Web page edit records:
-- Opening Marker --

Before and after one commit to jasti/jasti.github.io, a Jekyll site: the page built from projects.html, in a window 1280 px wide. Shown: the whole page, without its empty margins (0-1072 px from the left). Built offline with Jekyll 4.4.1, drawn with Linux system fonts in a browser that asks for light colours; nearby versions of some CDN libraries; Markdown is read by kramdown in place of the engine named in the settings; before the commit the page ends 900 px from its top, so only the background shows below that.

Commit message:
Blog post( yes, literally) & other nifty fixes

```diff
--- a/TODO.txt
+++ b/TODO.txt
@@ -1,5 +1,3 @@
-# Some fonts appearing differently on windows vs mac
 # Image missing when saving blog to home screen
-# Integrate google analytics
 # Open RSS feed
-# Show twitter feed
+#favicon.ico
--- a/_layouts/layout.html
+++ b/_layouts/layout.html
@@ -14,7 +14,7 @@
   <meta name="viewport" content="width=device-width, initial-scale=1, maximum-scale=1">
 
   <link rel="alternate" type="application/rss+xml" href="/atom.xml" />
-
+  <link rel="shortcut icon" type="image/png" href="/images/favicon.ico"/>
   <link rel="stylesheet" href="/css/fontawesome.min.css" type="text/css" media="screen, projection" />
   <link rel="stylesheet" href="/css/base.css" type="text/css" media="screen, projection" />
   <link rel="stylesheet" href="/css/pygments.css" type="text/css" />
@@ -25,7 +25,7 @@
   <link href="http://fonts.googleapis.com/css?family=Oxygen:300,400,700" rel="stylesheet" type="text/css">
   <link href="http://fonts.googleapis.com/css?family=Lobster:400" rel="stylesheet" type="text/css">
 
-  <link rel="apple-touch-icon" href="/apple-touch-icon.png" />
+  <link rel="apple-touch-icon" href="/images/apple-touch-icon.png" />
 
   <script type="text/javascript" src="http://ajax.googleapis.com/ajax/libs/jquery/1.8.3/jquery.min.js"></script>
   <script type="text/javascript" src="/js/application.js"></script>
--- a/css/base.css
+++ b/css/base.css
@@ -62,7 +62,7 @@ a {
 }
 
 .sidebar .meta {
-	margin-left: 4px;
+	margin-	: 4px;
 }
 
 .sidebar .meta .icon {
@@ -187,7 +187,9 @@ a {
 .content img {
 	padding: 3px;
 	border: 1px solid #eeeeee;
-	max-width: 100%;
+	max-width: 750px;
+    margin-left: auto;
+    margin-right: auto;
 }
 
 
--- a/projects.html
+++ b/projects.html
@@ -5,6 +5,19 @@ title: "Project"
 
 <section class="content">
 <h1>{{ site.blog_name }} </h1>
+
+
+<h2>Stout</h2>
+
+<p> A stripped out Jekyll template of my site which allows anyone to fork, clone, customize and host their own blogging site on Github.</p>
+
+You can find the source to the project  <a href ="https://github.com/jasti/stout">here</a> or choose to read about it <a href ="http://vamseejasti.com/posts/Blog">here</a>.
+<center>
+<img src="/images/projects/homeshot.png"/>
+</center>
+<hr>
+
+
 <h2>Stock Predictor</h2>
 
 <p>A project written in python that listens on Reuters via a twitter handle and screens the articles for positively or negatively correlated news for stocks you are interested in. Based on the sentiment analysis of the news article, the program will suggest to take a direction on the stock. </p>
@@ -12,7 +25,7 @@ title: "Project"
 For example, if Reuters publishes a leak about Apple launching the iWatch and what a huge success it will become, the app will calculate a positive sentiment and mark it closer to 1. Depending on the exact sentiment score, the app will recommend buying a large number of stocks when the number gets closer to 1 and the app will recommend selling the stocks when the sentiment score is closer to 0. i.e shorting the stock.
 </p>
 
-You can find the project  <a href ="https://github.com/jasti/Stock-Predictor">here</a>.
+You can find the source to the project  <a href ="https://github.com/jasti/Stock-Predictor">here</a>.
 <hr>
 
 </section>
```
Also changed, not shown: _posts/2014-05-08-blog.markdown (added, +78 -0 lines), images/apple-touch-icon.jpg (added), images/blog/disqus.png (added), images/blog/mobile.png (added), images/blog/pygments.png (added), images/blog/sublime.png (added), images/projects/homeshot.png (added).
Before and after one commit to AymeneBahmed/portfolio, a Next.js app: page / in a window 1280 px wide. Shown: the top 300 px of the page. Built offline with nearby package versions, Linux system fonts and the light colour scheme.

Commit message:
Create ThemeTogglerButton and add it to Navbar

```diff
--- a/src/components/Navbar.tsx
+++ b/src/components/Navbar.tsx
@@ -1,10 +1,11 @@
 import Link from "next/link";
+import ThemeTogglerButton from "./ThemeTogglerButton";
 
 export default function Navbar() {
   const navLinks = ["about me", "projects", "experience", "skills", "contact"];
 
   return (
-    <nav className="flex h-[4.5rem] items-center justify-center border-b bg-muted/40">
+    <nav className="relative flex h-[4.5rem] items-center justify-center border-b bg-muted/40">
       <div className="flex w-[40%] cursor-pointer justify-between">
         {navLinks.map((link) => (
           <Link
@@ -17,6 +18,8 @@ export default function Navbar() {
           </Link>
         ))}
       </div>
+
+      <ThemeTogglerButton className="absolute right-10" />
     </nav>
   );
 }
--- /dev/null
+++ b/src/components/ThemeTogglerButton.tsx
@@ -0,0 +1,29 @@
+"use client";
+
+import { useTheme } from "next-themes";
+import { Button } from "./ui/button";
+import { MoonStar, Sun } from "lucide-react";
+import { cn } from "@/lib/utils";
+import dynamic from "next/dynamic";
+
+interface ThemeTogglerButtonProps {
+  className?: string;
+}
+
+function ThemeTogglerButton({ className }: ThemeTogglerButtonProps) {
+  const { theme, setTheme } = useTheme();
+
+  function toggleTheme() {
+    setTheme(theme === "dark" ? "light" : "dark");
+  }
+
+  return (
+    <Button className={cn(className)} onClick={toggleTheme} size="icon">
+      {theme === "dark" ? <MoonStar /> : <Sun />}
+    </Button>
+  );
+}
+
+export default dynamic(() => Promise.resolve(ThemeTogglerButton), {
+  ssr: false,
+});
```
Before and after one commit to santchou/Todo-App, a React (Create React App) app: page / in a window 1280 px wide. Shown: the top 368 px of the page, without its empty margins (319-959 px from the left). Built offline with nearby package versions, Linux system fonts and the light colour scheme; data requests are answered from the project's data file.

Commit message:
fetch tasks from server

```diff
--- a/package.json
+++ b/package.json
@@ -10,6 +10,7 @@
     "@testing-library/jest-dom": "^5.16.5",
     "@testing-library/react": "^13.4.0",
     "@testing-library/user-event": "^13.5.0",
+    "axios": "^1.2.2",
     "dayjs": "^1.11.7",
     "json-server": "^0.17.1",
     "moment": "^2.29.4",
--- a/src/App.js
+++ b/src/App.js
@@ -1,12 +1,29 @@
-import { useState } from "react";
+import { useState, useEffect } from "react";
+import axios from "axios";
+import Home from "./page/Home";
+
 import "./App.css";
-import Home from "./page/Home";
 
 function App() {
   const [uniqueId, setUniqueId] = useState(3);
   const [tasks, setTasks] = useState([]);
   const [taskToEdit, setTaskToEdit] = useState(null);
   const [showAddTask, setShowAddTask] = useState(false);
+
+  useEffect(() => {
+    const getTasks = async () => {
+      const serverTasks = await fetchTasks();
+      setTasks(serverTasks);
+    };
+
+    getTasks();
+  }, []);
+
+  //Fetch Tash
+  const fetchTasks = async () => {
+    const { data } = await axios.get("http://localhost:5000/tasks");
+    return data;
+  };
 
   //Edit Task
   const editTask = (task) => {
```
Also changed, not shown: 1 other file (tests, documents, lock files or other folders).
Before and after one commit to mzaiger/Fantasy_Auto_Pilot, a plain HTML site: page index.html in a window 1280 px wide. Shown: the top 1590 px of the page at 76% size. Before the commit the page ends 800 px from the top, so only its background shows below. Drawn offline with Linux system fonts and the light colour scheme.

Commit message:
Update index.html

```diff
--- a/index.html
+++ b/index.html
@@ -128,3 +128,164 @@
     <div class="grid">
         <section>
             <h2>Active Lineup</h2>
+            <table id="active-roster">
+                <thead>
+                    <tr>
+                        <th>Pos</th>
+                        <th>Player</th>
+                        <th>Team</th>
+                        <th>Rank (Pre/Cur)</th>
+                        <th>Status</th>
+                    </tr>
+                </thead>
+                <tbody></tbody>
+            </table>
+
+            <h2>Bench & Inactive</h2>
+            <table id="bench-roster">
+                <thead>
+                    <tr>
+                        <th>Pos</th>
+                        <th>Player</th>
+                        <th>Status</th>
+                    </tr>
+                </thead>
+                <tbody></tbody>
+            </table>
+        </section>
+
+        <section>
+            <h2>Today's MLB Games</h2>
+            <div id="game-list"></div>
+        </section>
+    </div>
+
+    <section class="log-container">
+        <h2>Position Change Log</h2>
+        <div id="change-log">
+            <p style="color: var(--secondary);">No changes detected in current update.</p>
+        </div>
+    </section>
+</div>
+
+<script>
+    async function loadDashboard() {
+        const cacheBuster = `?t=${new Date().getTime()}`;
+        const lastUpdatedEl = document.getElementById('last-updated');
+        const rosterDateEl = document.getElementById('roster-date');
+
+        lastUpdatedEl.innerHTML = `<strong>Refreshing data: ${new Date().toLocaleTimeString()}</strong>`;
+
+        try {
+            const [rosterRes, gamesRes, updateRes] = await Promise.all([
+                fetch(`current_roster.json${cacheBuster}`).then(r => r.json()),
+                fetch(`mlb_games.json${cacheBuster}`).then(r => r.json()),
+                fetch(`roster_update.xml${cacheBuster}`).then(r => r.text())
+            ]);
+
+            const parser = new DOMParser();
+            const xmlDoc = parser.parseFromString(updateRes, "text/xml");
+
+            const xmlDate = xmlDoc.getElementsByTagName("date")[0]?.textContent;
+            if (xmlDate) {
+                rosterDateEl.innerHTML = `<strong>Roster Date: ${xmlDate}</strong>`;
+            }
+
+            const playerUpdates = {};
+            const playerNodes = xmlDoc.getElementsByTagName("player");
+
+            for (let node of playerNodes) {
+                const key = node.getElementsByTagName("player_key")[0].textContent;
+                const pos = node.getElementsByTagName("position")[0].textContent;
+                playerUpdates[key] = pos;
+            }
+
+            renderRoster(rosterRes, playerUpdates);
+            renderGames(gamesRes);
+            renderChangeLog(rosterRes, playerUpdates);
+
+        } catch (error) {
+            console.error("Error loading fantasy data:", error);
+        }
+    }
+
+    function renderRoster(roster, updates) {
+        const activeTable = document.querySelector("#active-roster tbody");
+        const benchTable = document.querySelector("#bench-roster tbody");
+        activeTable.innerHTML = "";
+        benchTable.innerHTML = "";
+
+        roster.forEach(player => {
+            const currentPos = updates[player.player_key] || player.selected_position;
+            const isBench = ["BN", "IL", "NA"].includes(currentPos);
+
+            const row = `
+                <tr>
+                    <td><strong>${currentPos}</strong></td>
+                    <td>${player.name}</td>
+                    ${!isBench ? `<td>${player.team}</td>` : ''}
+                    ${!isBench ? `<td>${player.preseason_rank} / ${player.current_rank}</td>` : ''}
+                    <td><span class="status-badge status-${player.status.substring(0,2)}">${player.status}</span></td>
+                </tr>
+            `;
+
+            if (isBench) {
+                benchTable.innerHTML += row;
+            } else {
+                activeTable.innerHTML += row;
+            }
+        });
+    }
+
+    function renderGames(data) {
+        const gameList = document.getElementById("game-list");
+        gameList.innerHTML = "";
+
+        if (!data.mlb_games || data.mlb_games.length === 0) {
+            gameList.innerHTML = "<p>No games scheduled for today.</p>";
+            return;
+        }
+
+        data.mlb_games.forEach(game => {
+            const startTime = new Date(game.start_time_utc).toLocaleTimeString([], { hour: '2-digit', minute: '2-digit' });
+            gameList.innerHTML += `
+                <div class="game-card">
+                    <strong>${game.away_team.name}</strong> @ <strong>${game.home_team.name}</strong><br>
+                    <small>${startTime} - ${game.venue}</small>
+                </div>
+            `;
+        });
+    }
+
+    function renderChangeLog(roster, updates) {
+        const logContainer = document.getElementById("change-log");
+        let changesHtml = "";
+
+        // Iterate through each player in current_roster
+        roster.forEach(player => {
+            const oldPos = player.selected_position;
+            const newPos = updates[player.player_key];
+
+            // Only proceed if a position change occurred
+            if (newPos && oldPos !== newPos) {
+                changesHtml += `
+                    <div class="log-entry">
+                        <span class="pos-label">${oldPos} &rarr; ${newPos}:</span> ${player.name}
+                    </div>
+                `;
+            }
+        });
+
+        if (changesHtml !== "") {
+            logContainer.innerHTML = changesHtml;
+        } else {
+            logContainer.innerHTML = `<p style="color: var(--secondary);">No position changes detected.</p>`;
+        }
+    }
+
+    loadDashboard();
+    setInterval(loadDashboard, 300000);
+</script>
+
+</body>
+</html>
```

-- Closing Marker --

Filter the lines above, keeping and copying those that contain "function".

◆ Solution ◆
 export default function Navbar() {
@@ -17,6 +18,8 @@ export default function Navbar() {
+function ThemeTogglerButton({ className }: ThemeTogglerButtonProps) {
+  function toggleTheme() {
 function App() {
+    async function loadDashboard() {
+    function renderRoster(roster, updates) {
+    function renderGames(data) {
+    function renderChangeLog(roster, updates) {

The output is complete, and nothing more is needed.